═════ Information supplied ═════

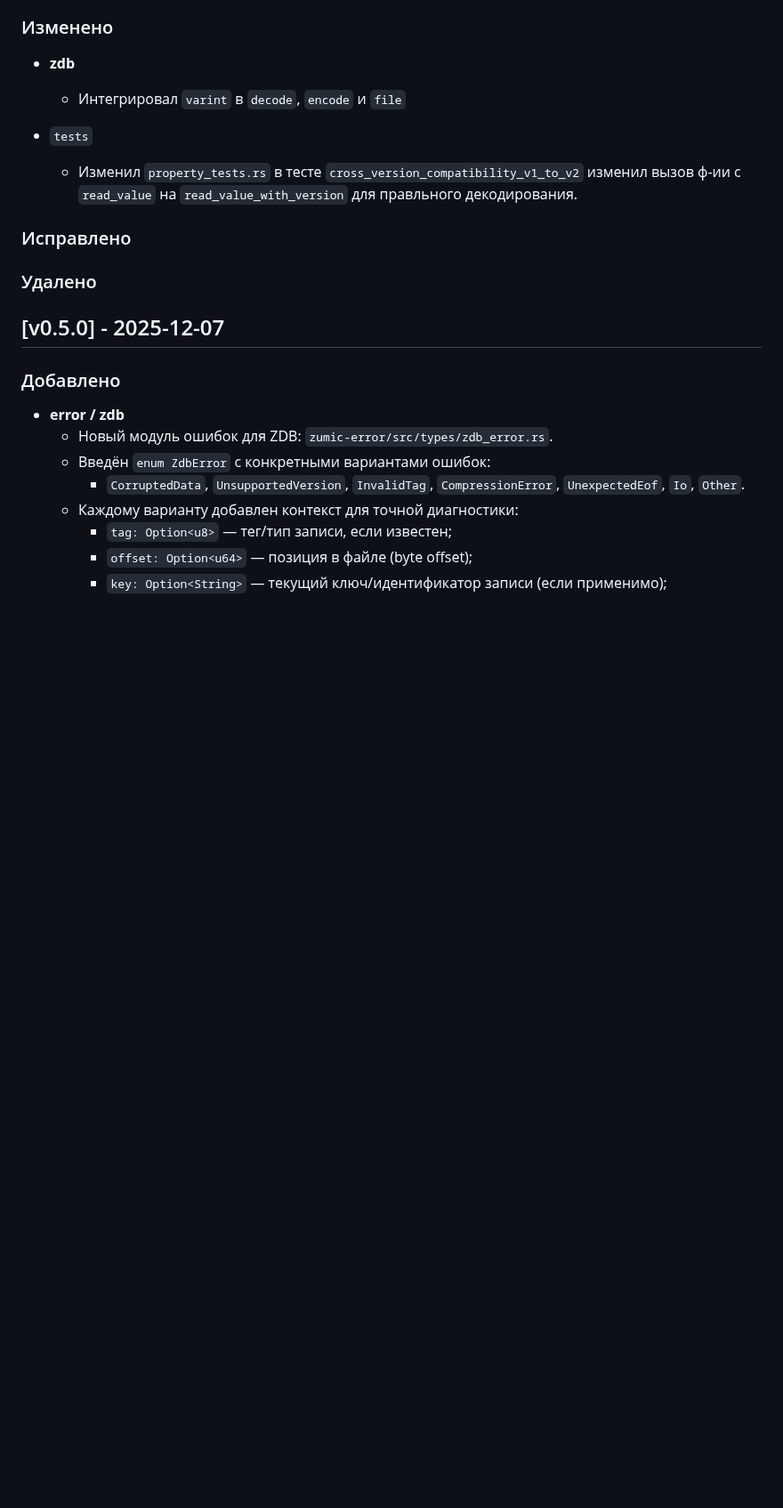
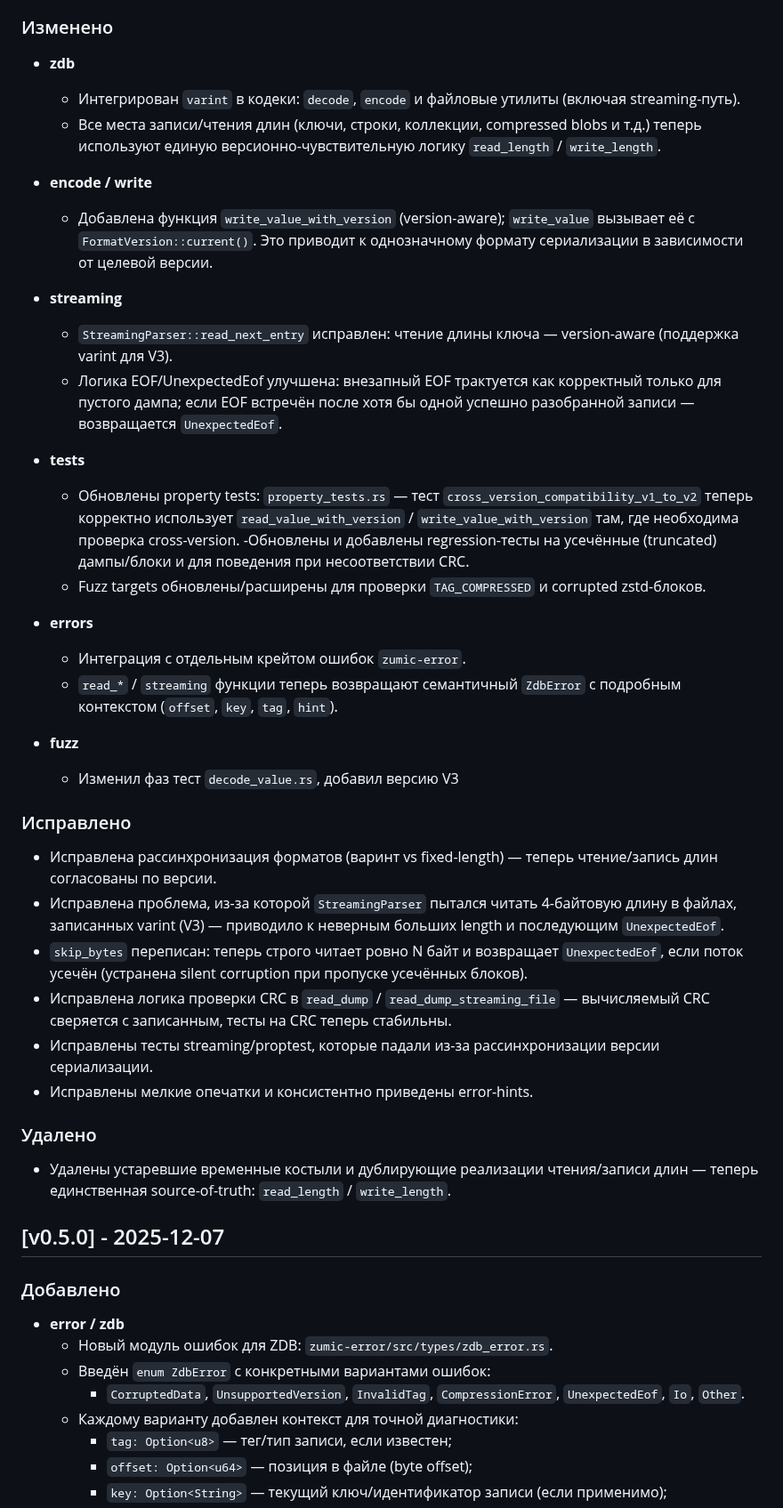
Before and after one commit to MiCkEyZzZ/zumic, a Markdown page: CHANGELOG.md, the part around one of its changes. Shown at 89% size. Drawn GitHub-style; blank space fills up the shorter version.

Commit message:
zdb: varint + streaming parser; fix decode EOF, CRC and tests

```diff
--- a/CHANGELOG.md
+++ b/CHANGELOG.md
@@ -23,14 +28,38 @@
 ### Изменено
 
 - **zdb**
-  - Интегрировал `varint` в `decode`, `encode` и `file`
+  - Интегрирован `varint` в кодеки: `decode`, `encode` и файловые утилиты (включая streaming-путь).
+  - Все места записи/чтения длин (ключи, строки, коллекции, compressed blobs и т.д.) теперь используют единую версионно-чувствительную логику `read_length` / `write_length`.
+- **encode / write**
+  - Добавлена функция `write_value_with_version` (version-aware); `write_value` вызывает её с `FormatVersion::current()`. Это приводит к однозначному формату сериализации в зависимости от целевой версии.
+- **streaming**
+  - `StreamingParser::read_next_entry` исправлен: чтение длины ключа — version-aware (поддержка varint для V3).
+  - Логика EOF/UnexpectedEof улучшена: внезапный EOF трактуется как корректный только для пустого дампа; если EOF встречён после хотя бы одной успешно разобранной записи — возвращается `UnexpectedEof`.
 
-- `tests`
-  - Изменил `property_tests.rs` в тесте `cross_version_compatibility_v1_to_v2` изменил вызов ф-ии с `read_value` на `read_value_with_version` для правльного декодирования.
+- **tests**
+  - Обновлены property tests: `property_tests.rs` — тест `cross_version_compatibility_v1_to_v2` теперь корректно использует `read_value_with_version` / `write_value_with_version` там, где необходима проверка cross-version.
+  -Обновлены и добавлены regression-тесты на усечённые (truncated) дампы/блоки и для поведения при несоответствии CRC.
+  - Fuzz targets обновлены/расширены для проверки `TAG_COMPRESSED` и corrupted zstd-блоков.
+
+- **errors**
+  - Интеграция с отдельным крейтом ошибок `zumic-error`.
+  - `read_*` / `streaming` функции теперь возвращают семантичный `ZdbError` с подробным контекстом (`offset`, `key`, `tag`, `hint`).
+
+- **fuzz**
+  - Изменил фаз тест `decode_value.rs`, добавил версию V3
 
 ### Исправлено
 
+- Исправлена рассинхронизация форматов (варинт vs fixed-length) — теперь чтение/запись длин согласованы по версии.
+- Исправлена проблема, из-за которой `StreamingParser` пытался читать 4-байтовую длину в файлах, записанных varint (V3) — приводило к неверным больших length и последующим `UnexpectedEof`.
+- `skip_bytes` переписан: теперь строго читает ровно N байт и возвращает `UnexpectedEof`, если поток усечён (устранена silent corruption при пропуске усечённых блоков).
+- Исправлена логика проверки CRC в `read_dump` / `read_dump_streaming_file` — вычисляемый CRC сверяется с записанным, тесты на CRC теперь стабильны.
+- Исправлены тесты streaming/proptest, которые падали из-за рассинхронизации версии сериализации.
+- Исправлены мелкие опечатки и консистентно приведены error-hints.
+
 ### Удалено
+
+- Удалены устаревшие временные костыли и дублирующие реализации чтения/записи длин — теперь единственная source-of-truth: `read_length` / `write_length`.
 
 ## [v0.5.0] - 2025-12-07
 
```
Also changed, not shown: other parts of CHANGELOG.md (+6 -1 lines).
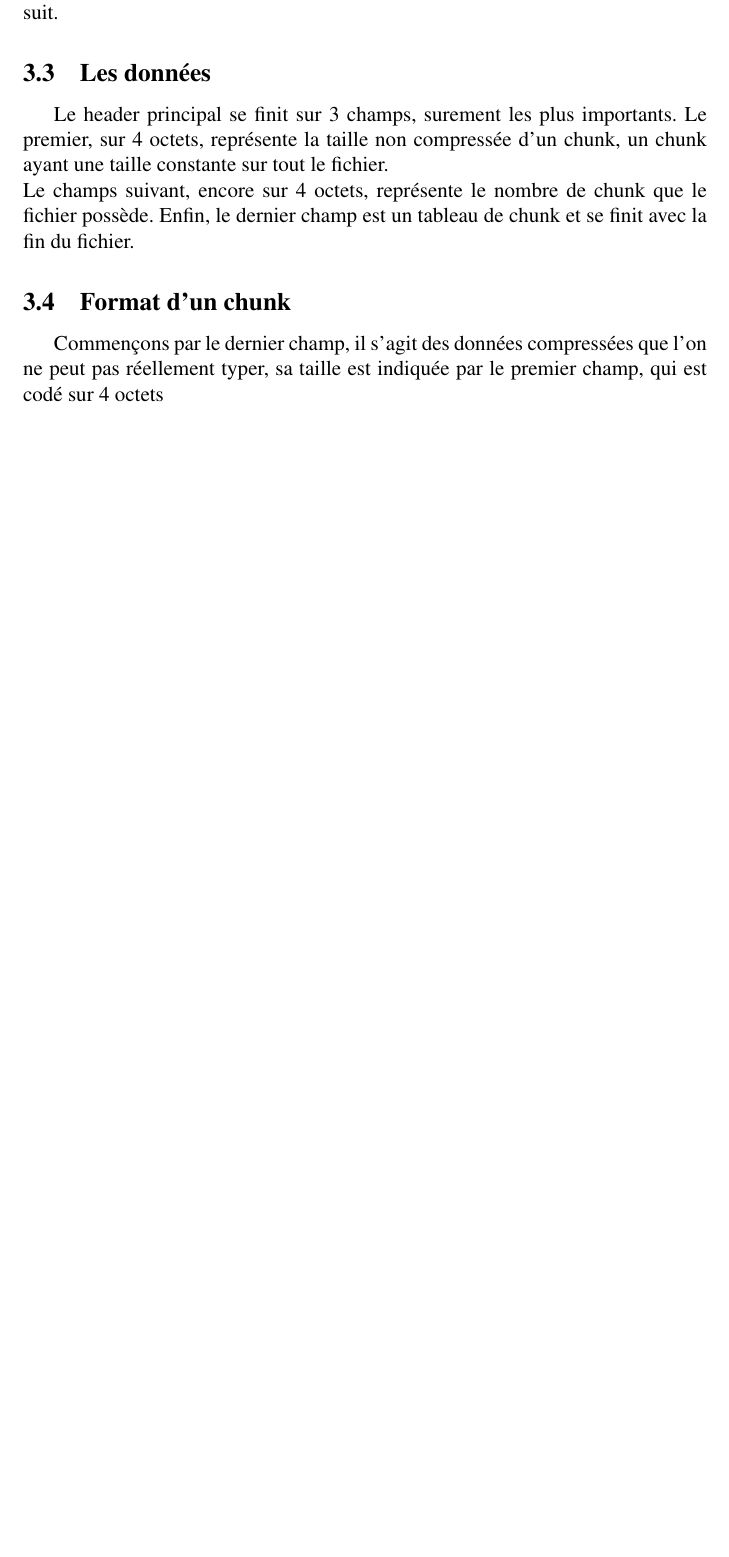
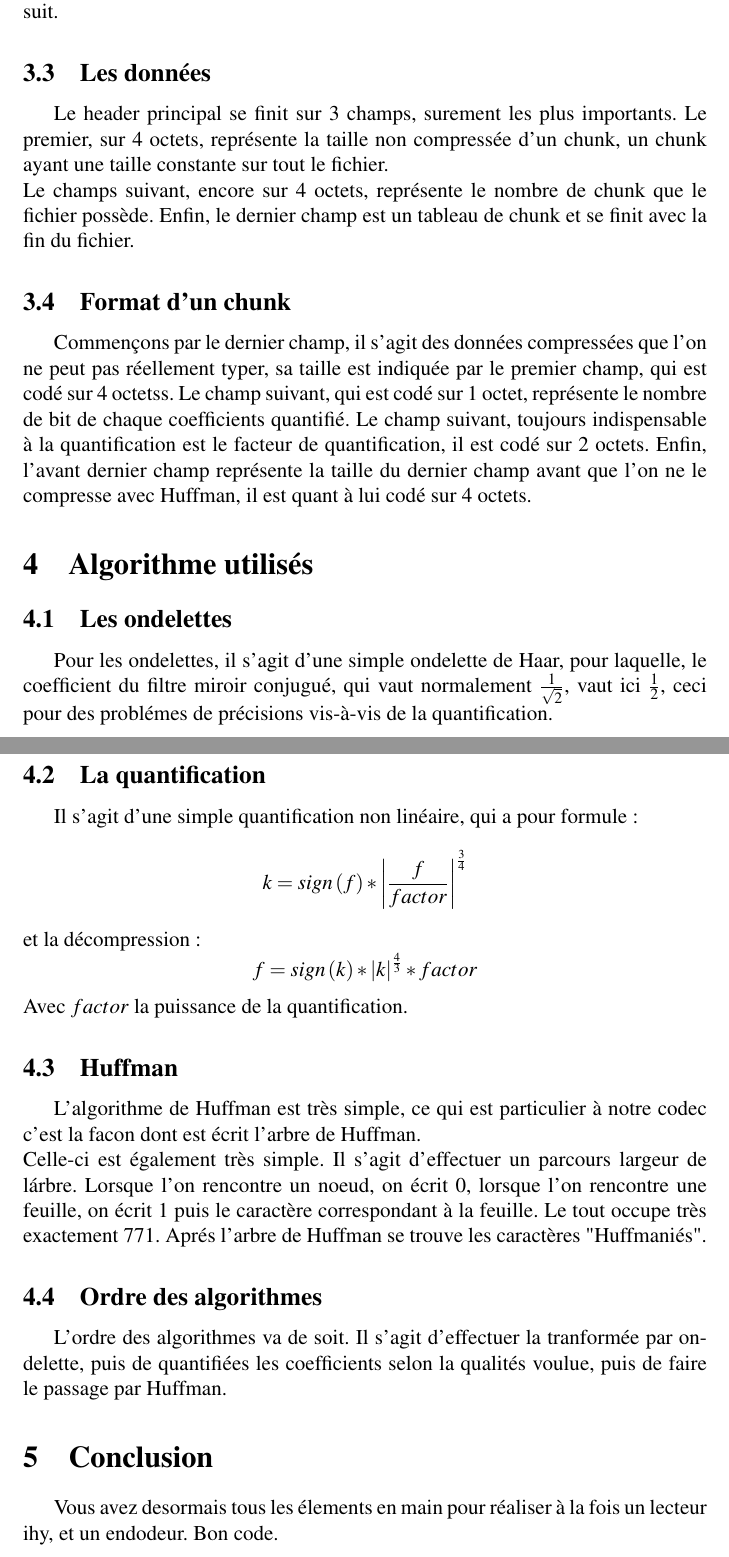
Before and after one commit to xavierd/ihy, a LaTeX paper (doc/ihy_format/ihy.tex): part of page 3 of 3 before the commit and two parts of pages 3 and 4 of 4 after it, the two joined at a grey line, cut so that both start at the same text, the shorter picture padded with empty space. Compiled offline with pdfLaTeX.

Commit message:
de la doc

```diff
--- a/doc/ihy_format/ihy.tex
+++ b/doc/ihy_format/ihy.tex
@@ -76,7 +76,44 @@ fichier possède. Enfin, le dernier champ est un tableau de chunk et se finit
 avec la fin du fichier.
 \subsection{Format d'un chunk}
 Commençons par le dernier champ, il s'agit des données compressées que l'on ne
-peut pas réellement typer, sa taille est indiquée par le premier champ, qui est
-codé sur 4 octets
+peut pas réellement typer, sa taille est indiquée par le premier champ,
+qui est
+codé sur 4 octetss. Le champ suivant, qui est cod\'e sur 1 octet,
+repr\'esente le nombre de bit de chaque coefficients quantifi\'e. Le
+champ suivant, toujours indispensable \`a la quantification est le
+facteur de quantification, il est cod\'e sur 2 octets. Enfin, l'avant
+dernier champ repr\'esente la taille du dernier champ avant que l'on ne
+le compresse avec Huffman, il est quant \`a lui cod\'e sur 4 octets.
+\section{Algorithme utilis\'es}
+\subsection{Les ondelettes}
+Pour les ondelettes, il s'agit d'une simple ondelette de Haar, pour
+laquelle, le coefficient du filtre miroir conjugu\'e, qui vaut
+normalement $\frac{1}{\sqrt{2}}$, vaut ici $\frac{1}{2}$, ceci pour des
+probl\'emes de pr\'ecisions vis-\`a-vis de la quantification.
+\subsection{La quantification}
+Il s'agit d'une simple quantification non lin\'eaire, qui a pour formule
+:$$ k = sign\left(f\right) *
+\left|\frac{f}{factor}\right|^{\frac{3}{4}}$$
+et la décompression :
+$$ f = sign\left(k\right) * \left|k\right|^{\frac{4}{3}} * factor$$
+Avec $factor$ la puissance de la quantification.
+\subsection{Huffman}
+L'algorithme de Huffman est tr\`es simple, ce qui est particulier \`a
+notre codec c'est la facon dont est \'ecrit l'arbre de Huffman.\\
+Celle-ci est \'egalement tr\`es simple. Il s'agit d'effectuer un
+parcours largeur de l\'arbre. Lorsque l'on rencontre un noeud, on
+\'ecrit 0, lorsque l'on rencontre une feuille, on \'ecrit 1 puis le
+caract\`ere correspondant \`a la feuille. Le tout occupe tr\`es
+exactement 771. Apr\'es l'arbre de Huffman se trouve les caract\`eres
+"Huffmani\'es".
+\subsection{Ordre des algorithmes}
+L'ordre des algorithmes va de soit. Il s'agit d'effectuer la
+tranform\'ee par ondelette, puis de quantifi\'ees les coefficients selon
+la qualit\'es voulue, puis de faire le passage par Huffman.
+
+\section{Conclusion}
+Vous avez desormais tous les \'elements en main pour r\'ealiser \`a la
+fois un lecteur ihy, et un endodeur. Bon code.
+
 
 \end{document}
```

═════

• [Goal of the exercise]
Your answer should hold every record above, printed exactly and free of pictures.

• [Response area]
Before and after one commit to MiCkEyZzZ/zumic, a Markdown page: CHANGELOG.md, the part around one of its changes. Shown at 89% size. Drawn GitHub-style; blank space fills up the shorter version.

Commit message:
zdb: varint + streaming parser; fix decode EOF, CRC and tests

```diff
--- a/CHANGELOG.md
+++ b/CHANGELOG.md
@@ -23,14 +28,38 @@
 ### Изменено
 
 - **zdb**
-  - Интегрировал `varint` в `decode`, `encode` и `file`
+  - Интегрирован `varint` в кодеки: `decode`, `encode` и файловые утилиты (включая streaming-путь).
+  - Все места записи/чтения длин (ключи, строки, коллекции, compressed blobs и т.д.) теперь используют единую версионно-чувствительную логику `read_length` / `write_length`.
+- **encode / write**
+  - Добавлена функция `write_value_with_version` (version-aware); `write_value` вызывает её с `FormatVersion::current()`. Это приводит к однозначному формату сериализации в зависимости от целевой версии.
+- **streaming**
+  - `StreamingParser::read_next_entry` исправлен: чтение длины ключа — version-aware (поддержка varint для V3).
+  - Логика EOF/UnexpectedEof улучшена: внезапный EOF трактуется как корректный только для пустого дампа; если EOF встречён после хотя бы одной успешно разобранной записи — возвращается `UnexpectedEof`.
 
-- `tests`
-  - Изменил `property_tests.rs` в тесте `cross_version_compatibility_v1_to_v2` изменил вызов ф-ии с `read_value` на `read_value_with_version` для правльного декодирования.
+- **tests**
+  - Обновлены property tests: `property_tests.rs` — тест `cross_version_compatibility_v1_to_v2` теперь корректно использует `read_value_with_version` / `write_value_with_version` там, где необходима проверка cross-version.
+  -Обновлены и добавлены regression-тесты на усечённые (truncated) дампы/блоки и для поведения при несоответствии CRC.
+  - Fuzz targets обновлены/расширены для проверки `TAG_COMPRESSED` и corrupted zstd-блоков.
+
+- **errors**
+  - Интеграция с отдельным крейтом ошибок `zumic-error`.
+  - `read_*` / `streaming` функции теперь возвращают семантичный `ZdbError` с подробным контекстом (`offset`, `key`, `tag`, `hint`).
+
+- **fuzz**
+  - Изменил фаз тест `decode_value.rs`, добавил версию V3
 
 ### Исправлено
 
+- Исправлена рассинхронизация форматов (варинт vs fixed-length) — теперь чтение/запись длин согласованы по версии.
+- Исправлена проблема, из-за которой `StreamingParser` пытался читать 4-байтовую длину в файлах, записанных varint (V3) — приводило к неверным больших length и последующим `UnexpectedEof`.
+- `skip_bytes` переписан: теперь строго читает ровно N байт и возвращает `UnexpectedEof`, если поток усечён (устранена silent corruption при пропуске усечённых блоков).
+- Исправлена логика проверки CRC в `read_dump` / `read_dump_streaming_file` — вычисляемый CRC сверяется с записанным, тесты на CRC теперь стабильны.
+- Исправлены тесты streaming/proptest, которые падали из-за рассинхронизации версии сериализации.
+- Исправлены мелкие опечатки и консистентно приведены error-hints.
+
 ### Удалено
+
+- Удалены устаревшие временные костыли и дублирующие реализации чтения/записи длин — теперь единственная source-of-truth: `read_length` / `write_length`.
 
 ## [v0.5.0] - 2025-12-07
 
```
Also changed, not shown: other parts of CHANGELOG.md (+6 -1 lines).
Before and after one commit to xavierd/ihy, a LaTeX paper (doc/ihy_format/ihy.tex): part of page 3 of 3 before the commit and two parts of pages 3 and 4 of 4 after it, the two joined at a grey line, cut so that both start at the same text, the shorter picture padded with empty space. Compiled offline with pdfLaTeX.

Commit message:
de la doc

```diff
--- a/doc/ihy_format/ihy.tex
+++ b/doc/ihy_format/ihy.tex
@@ -76,7 +76,44 @@ fichier possède. Enfin, le dernier champ est un tableau de chunk et se finit
 avec la fin du fichier.
 \subsection{Format d'un chunk}
 Commençons par le dernier champ, il s'agit des données compressées que l'on ne
-peut pas réellement typer, sa taille est indiquée par le premier champ, qui est
-codé sur 4 octets
+peut pas réellement typer, sa taille est indiquée par le premier champ,
+qui est
+codé sur 4 octetss. Le champ suivant, qui est cod\'e sur 1 octet,
+repr\'esente le nombre de bit de chaque coefficients quantifi\'e. Le
+champ suivant, toujours indispensable \`a la quantification est le
+facteur de quantification, il est cod\'e sur 2 octets. Enfin, l'avant
+dernier champ repr\'esente la taille du dernier champ avant que l'on ne
+le compresse avec Huffman, il est quant \`a lui cod\'e sur 4 octets.
+\section{Algorithme utilis\'es}
+\subsection{Les ondelettes}
+Pour les ondelettes, il s'agit d'une simple ondelette de Haar, pour
+laquelle, le coefficient du filtre miroir conjugu\'e, qui vaut
+normalement $\frac{1}{\sqrt{2}}$, vaut ici $\frac{1}{2}$, ceci pour des
+probl\'emes de pr\'ecisions vis-\`a-vis de la quantification.
+\subsection{La quantification}
+Il s'agit d'une simple quantification non lin\'eaire, qui a pour formule
+:$$ k = sign\left(f\right) *
+\left|\frac{f}{factor}\right|^{\frac{3}{4}}$$
+et la décompression :
+$$ f = sign\left(k\right) * \left|k\right|^{\frac{4}{3}} * factor$$
+Avec $factor$ la puissance de la quantification.
+\subsection{Huffman}
+L'algorithme de Huffman est tr\`es simple, ce qui est particulier \`a
+notre codec c'est la facon dont est \'ecrit l'arbre de Huffman.\\
+Celle-ci est \'egalement tr\`es simple. Il s'agit d'effectuer un
+parcours largeur de l\'arbre. Lorsque l'on rencontre un noeud, on
+\'ecrit 0, lorsque l'on rencontre une feuille, on \'ecrit 1 puis le
+caract\`ere correspondant \`a la feuille. Le tout occupe tr\`es
+exactement 771. Apr\'es l'arbre de Huffman se trouve les caract\`eres
+"Huffmani\'es".
+\subsection{Ordre des algorithmes}
+L'ordre des algorithmes va de soit. Il s'agit d'effectuer la
+tranform\'ee par ondelette, puis de quantifi\'ees les coefficients selon
+la qualit\'es voulue, puis de faire le passage par Huffman.
+
+\section{Conclusion}
+Vous avez desormais tous les \'elements en main pour r\'ealiser \`a la
+fois un lecteur ihy, et un endodeur. Bon code.
+
 
 \end{document}
```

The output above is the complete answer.